### Work item
Among these entries, count the lines containing the word "analysis" and answer with only the number.
⁂
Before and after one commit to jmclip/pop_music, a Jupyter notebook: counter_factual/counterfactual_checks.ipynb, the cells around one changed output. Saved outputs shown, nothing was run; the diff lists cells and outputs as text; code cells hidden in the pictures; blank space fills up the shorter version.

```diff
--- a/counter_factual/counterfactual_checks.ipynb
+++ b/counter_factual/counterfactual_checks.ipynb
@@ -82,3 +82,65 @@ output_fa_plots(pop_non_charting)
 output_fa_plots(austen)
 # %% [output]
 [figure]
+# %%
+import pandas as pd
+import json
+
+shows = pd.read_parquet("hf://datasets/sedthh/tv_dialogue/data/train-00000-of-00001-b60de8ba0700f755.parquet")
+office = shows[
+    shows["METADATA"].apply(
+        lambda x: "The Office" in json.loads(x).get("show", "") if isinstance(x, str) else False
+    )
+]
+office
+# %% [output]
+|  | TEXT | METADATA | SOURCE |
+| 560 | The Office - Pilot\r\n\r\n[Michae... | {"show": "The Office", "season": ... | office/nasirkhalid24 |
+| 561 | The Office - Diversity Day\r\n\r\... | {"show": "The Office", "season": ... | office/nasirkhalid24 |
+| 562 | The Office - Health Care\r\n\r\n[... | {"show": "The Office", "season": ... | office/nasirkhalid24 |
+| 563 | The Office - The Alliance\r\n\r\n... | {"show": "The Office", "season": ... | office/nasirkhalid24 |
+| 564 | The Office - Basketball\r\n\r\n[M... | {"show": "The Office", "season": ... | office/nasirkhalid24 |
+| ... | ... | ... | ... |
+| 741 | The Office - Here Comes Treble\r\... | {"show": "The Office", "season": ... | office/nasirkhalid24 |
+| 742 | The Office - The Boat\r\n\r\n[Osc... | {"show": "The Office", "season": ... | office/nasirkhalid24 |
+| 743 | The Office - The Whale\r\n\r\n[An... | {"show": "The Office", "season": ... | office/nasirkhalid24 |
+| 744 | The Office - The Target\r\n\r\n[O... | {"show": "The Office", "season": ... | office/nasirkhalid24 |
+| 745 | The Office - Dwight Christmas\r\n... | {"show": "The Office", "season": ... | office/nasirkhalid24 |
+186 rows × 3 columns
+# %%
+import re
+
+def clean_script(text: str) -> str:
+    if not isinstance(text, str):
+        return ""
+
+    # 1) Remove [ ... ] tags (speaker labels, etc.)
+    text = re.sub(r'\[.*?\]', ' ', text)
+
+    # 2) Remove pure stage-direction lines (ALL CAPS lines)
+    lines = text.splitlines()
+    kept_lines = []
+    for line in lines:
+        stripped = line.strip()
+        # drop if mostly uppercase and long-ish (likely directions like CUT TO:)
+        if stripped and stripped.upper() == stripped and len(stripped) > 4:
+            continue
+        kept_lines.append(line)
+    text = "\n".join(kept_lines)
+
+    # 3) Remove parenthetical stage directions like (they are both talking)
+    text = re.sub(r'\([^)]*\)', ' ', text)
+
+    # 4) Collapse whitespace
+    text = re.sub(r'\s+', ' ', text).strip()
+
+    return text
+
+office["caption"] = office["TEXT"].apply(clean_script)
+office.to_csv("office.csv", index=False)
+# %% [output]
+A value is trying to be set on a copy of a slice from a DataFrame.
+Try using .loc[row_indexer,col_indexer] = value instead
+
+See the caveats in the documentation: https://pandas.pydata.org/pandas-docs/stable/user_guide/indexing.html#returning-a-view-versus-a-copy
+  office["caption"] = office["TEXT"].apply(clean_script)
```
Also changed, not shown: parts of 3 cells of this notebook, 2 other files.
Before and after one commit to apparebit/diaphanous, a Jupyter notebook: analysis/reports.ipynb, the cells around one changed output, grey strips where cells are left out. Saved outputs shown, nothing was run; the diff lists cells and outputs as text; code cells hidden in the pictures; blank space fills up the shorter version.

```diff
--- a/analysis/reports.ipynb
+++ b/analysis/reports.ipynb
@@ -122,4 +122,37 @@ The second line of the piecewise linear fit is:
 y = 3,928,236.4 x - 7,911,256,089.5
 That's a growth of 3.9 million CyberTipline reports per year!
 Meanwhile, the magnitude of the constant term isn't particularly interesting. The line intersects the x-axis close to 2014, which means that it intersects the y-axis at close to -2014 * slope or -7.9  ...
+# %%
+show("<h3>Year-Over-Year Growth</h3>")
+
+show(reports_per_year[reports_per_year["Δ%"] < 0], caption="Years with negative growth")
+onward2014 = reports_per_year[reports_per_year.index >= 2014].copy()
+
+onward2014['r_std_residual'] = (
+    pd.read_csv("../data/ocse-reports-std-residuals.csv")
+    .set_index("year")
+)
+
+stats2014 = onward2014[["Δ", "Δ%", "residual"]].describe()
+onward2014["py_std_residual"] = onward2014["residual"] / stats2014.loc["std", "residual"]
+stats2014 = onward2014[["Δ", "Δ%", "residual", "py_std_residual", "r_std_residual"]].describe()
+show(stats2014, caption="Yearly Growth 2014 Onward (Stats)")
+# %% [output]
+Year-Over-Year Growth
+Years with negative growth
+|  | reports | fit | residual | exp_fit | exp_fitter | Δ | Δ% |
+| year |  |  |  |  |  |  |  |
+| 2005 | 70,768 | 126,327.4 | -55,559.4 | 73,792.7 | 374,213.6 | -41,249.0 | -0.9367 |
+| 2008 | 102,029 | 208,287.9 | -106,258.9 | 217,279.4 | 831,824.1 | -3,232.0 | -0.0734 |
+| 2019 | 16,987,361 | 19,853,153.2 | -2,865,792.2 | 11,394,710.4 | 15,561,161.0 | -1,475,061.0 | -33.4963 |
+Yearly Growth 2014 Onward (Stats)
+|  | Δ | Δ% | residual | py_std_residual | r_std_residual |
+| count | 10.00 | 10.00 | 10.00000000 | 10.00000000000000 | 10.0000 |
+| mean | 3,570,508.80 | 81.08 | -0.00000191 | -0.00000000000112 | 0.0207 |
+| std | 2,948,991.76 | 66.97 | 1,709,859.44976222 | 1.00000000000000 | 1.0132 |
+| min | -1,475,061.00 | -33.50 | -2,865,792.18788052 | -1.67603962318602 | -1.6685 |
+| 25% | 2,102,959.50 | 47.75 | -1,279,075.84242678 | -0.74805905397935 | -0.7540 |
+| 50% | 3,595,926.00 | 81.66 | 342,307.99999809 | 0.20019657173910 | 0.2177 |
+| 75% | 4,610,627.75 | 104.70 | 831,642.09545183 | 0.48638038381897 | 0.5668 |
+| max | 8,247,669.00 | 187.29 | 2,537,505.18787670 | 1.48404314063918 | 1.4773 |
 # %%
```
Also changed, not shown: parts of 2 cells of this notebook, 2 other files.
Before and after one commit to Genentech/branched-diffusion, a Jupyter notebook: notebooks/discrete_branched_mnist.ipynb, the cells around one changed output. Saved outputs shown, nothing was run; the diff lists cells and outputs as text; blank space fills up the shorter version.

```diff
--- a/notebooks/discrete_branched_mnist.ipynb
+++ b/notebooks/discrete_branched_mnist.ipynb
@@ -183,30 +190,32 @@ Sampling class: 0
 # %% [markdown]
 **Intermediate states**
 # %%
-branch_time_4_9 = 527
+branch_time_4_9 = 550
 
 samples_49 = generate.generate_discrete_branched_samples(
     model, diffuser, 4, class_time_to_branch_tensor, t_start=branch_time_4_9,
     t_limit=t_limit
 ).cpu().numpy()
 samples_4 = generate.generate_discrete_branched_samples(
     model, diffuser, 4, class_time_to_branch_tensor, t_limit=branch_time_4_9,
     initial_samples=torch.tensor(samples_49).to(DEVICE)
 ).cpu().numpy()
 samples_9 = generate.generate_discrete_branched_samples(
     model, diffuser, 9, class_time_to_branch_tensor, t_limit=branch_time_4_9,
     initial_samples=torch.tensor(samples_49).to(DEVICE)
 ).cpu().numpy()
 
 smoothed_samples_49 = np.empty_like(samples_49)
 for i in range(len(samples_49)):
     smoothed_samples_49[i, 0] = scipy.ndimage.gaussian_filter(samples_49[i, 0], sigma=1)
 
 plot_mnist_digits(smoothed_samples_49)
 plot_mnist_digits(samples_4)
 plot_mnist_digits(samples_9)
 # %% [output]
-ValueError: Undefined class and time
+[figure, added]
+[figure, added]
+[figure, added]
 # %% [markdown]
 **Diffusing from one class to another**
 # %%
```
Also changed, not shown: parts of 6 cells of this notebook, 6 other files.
⁂
### Your response
3